Gastric outlet obstruction and cutaneous metastasis in adenocarcinoid tumor of stomach - Unusual presentations with cytologic and ultra structural findings

1 Institute of Pathology, ICMR and Safdarjung Hospital, New Delhi, India
2 Department of Surgery, ICMR and Safdarjung Hospital, New Delhi, India

Correspondence Address:
Bharat Rekhi

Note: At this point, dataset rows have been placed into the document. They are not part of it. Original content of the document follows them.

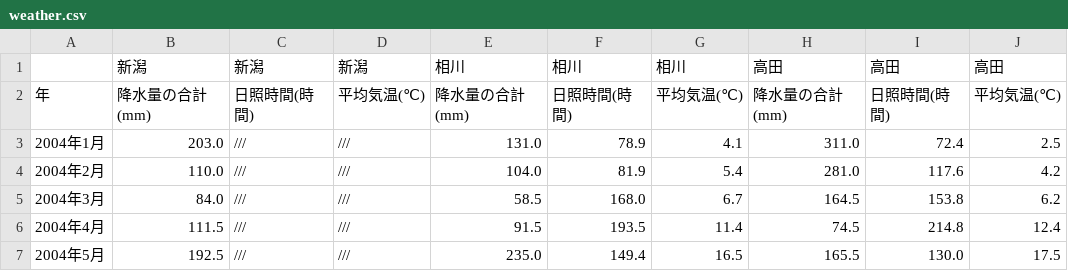
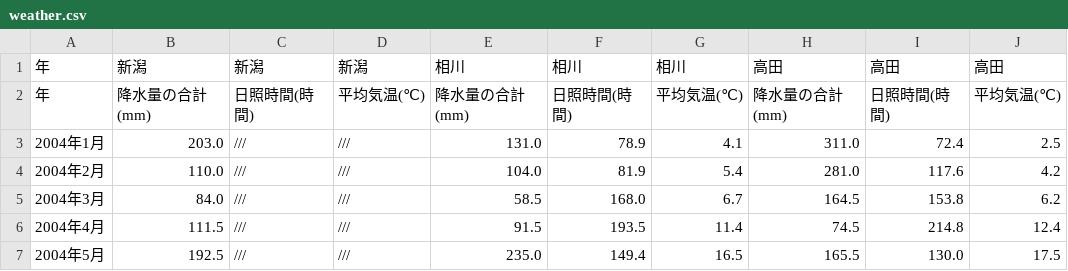
Before and after one commit to akisaki-coco/for_experiment4, a CSV file: weather.csv, drawn as a sheet; only a part is shown.

Commit message:
Update weather.csv

```diff
--- a/weather.csv
+++ b/weather.csv
@@ -1,2 +1,2 @@
-,新潟,新潟,新潟,相川,相川,相川,高田,高田,高田
+年,新潟,新潟,新潟,相川,相川,相川,高田,高田,高田
 年,降水量の合計(mm),日照時間(時間),平均気温(℃),降水量の合計(mm),日照時間(時間),平均気温(℃),降水量の合計(mm),日照時間(時間),平均気温(℃)
```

Institute of Pathology, ICMR and Safdarjung Hospital, New Delhi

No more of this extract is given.